Popular legend has it that The Banks was written by the grandson of an Italian violinist who immigrated to Scotland in the early 1800s. The Banks, usually played in Eb but here in the more dulcimer friendly key of G, is widely known as a fiddle showpiece among Scottish fiddlers.
12. Valse du Peril/ L'hirondelle légère (Quebec)
Hammered dulcimer; guitar (Paddy); Fiddle (Laura)
Valse du Peril is another piece first recorded by Quebec accordionist Alfred Montmarquette. L'hirondelle légère (the "light sparrow") was first recorded by the great Quebec fiddler Gérard "Ti-Noir" Joyal (1921-1989) in 1956.

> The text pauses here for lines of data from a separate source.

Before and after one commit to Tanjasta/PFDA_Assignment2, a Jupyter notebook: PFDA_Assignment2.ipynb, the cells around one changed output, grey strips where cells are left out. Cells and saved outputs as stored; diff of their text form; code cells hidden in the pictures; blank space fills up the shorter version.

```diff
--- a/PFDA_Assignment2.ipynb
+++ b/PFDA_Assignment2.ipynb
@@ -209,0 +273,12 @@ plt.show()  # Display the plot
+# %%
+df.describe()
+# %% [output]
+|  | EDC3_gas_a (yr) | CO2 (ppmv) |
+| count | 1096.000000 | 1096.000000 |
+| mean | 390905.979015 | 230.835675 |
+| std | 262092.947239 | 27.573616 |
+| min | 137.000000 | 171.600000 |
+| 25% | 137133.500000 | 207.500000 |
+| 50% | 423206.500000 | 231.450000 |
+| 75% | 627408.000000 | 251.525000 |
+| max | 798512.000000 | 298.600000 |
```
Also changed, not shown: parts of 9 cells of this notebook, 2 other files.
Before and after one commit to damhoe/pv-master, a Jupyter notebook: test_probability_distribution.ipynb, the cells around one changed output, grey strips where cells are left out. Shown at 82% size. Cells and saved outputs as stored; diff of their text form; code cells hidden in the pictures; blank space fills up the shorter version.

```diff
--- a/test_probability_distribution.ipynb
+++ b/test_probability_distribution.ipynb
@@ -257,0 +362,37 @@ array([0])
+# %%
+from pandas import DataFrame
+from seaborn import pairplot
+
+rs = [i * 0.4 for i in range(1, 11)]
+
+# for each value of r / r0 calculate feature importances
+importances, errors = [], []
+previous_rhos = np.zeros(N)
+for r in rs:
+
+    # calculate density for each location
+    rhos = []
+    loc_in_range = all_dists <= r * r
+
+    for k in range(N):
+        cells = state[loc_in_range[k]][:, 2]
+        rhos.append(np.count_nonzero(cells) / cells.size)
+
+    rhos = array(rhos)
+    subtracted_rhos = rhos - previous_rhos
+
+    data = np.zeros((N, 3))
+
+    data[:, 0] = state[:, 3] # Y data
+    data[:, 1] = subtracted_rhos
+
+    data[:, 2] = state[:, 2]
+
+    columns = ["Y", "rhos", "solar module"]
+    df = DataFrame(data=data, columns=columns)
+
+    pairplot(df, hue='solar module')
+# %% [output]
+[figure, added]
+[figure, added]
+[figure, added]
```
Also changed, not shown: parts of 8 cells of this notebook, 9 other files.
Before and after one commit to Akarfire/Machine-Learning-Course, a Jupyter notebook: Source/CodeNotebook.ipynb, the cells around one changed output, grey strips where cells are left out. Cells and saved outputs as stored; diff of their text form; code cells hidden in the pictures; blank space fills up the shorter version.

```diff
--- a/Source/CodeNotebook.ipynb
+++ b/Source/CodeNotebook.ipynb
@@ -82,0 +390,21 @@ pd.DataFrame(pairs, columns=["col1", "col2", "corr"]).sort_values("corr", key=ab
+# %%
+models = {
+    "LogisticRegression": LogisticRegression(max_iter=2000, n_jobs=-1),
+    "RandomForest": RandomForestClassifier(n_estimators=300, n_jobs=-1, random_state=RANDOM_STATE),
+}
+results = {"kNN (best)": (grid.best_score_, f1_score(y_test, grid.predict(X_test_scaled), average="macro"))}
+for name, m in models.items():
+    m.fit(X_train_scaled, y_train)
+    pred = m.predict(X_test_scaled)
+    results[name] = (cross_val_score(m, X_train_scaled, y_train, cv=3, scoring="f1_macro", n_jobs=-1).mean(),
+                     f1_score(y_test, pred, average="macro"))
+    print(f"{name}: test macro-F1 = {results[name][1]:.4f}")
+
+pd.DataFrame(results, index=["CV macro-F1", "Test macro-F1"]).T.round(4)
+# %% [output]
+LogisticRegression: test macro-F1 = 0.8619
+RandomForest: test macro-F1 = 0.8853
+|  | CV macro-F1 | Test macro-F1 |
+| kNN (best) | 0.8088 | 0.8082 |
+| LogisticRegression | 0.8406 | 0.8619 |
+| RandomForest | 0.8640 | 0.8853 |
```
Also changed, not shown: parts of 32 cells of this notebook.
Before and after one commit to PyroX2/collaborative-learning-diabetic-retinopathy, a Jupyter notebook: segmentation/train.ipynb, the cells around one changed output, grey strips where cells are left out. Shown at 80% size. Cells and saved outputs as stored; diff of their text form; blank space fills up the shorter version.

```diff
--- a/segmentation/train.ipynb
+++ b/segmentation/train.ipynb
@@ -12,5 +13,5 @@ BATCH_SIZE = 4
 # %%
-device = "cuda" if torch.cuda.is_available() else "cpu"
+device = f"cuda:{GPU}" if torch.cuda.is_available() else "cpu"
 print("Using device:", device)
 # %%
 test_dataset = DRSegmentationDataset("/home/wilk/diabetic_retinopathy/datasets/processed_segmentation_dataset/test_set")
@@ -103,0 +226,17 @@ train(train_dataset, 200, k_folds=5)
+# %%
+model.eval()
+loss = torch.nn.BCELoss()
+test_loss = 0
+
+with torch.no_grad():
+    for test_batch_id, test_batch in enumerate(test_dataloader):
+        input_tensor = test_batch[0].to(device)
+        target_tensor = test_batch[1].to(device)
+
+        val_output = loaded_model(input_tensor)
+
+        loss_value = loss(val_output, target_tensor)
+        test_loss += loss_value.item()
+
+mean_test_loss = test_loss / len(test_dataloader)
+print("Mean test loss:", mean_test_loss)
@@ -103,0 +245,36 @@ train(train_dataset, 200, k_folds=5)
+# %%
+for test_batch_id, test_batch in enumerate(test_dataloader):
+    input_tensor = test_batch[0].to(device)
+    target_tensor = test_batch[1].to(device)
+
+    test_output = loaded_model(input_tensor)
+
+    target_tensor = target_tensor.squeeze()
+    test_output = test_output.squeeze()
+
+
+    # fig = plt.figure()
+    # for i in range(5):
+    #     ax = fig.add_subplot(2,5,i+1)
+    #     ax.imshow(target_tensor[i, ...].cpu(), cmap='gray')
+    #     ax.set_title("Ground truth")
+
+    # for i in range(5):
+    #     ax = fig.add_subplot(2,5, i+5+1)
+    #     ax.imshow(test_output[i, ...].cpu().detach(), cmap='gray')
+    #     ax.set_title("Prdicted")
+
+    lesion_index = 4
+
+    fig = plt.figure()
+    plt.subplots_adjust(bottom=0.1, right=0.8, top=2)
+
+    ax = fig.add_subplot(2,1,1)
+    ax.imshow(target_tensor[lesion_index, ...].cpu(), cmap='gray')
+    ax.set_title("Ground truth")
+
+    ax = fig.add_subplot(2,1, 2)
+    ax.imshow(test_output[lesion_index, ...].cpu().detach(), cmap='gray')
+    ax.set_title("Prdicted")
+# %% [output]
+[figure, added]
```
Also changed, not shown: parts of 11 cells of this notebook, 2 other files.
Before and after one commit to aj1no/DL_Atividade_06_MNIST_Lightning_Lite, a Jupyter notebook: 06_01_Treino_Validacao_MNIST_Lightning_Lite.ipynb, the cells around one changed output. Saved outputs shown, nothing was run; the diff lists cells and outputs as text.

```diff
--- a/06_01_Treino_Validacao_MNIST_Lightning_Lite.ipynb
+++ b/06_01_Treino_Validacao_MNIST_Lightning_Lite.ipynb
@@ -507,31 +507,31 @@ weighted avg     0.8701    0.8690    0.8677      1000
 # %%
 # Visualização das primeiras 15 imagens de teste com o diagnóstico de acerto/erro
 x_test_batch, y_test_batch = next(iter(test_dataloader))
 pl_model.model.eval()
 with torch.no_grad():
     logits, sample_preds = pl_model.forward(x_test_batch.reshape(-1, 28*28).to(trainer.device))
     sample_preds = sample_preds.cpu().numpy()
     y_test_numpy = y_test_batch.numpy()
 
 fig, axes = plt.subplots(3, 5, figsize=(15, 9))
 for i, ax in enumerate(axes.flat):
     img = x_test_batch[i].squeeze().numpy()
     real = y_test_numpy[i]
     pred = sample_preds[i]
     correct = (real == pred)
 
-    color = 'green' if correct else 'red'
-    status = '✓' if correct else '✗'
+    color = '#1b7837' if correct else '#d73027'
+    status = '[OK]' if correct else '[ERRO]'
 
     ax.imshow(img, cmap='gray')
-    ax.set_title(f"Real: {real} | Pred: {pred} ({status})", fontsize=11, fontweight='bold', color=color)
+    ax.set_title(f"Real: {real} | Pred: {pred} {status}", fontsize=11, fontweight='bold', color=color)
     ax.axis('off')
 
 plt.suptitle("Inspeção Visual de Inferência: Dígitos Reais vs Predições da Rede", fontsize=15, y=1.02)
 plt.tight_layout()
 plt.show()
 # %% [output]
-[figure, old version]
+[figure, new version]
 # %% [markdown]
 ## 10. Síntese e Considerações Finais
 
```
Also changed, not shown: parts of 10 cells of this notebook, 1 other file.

My Cape Breton Home © Jerry Holland, 1988.
Down Home Waltz © Buck White.
North Carolina Breakdown © Arthur L. Smith, 1937.
Caspian's Return, Journey to the Heartland, The Cicada Reel, The Blacktail Canyon Waltz © Ken Kolodner.
All Ken Kolodner's arrangements of public domain tunes © Ken Kolodner, Fenchurch Music, BMI, 2004. Publishing Administration, Maggie's Music, Inc. All rights reserved. Unauthorized reproduction is prohibited.
Recorded and mixed by Rennie Grant, Mission Media, Baltimore, MD. Produced by Ken Kolodner. Mastered by Bill Wolf at Wolf Productions, Inc., Alexandria, VA. CD Booklet: Graphic Artist: Jennifer Johnson and Art Director: Maggie Sansone. Photos: Artist photo (black and white) by Irene Young; Artist photo (color) by Michael Ciesielski; Grand Teton Barns by Jon Sullivan, PDPhoto.org; fiddle photo by Scott Morrow - Phosphor.